Letter from Rosalind Franklin to Robley Williams pdf (89,652 Bytes) transcript of pdf
Letter from Rosalind Franklin to Robley Williams
Robley Williams was one of many virus researchers that Franklin visited during her 1954 trip to the United States. He had written to her about her recent article on the probable structural configuration of TMV, as revealed by x-ray diffraction studies, and mused about the differences between her data and those found by he and his colleagues via different methods; they continued to brainstorm about this in a series of letters. In this letter, she asked Williams to review a new manuscript, to be sure that she had interpreted his work and that of Gerhard Schramm correctly.
Number of Image Pages:
2 (89,652 Bytes)
1955-11-09 (November 9, 1955)
Franklin, Rosalind
Williams, Robley
University of California, Berkeley

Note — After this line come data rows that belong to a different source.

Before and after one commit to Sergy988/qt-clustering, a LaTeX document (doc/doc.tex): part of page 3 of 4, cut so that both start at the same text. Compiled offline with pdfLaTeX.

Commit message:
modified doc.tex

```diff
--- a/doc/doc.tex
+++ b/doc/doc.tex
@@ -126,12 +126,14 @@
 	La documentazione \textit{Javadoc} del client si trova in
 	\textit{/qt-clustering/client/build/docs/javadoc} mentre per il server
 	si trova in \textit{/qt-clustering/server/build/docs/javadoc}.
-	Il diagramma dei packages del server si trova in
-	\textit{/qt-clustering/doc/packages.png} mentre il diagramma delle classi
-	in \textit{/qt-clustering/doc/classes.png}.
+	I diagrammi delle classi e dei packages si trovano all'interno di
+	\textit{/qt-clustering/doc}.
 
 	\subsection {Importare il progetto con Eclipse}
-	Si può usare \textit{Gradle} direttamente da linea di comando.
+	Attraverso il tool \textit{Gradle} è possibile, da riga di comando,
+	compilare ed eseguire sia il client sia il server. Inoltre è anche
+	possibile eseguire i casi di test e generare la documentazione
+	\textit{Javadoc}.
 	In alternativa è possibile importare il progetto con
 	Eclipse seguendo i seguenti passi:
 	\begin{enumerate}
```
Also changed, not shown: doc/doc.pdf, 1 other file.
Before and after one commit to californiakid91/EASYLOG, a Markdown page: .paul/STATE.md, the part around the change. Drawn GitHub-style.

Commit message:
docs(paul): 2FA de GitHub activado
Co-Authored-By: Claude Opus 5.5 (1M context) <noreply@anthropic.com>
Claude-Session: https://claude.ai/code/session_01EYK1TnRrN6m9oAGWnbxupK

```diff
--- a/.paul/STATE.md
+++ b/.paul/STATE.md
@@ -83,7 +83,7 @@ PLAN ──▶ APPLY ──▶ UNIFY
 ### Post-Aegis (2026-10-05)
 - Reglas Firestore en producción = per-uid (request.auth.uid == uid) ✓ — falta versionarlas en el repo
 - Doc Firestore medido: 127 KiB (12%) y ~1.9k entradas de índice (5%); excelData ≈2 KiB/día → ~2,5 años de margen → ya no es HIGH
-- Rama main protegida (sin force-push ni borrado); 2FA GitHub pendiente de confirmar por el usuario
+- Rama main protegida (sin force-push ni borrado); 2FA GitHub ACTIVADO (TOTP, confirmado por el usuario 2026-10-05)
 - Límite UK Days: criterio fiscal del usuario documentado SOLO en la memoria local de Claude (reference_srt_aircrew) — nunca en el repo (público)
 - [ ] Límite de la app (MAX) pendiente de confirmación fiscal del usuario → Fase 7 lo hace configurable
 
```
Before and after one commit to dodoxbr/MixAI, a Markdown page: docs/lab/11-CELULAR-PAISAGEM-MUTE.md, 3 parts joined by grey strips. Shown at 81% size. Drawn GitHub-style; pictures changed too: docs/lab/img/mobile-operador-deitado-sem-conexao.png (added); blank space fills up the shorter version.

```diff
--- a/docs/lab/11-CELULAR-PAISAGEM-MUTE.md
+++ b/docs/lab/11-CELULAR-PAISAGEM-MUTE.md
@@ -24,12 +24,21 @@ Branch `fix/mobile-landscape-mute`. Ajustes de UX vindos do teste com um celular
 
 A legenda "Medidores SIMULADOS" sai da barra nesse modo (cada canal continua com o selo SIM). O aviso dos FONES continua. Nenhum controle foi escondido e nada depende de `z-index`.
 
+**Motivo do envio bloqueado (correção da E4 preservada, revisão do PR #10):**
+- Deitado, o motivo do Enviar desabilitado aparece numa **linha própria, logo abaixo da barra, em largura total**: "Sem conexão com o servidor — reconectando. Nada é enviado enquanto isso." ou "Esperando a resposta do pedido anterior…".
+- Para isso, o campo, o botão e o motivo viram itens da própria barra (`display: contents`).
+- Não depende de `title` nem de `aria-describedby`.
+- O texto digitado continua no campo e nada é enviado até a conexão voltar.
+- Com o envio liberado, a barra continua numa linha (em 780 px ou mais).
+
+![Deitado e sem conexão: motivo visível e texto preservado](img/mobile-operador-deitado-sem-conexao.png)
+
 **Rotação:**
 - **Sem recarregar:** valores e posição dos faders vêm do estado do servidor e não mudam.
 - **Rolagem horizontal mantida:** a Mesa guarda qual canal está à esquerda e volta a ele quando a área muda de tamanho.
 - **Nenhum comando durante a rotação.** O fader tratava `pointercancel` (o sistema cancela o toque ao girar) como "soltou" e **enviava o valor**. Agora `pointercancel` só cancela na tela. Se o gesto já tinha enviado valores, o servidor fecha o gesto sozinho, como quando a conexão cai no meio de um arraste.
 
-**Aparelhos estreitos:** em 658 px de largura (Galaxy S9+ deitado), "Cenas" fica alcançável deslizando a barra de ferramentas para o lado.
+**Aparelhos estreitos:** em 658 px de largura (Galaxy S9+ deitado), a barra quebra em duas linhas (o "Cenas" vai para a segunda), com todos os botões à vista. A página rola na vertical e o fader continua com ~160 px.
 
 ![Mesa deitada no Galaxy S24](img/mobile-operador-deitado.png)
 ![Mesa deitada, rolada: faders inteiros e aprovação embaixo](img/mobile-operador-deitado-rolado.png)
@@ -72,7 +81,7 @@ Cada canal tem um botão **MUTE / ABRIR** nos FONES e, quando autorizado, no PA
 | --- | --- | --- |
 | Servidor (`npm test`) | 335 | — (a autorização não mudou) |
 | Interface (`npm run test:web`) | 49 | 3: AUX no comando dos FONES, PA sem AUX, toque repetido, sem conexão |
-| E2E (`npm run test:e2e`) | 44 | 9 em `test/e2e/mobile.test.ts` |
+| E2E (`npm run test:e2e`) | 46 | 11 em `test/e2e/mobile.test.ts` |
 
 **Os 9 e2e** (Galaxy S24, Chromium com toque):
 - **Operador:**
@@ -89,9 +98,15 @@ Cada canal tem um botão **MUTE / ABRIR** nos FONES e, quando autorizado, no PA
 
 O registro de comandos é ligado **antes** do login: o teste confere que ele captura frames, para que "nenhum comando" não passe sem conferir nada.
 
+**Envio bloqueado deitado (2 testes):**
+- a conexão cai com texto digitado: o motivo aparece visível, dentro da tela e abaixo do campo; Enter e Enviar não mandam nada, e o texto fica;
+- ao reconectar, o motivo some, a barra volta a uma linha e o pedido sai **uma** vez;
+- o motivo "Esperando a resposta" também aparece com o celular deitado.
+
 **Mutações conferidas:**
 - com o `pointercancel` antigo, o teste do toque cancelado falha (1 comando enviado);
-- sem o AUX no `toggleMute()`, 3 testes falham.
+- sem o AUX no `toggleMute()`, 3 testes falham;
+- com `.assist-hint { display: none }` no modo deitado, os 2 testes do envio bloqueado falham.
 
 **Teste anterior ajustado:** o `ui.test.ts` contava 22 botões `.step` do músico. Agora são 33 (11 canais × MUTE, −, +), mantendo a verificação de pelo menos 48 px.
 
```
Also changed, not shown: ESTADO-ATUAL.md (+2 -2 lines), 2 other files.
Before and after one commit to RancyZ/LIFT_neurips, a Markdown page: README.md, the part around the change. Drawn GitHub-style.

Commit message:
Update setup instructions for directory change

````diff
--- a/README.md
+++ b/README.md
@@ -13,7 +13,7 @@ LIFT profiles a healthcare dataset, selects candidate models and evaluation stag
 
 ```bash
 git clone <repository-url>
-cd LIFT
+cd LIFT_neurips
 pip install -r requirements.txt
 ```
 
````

Original Repository: Churchill Archives Centre. The Papers of Rosalind Franklin
Reproduced from the Franklin Collection at the Churchill Archives Centre with the permission of the copyright holder.
Medical Subject Headings (MeSH):
Tobacco Mosaic Virus
X-Ray Diffraction
Exhibit Category:
Envisioning Viruses: Birkbeck College, London, 1953-1958
Folder Number:
Unique Identifier:
Document Type:
Letters (correspondence)
Series: Work on Tobacco Mosaic Virus (TMV)
Folder: Correspondence Relating to Franklin's First Visit to Berkeley, California, Mar. 1952 - Mar. 1958
7th November, 1955.
Dear Robley,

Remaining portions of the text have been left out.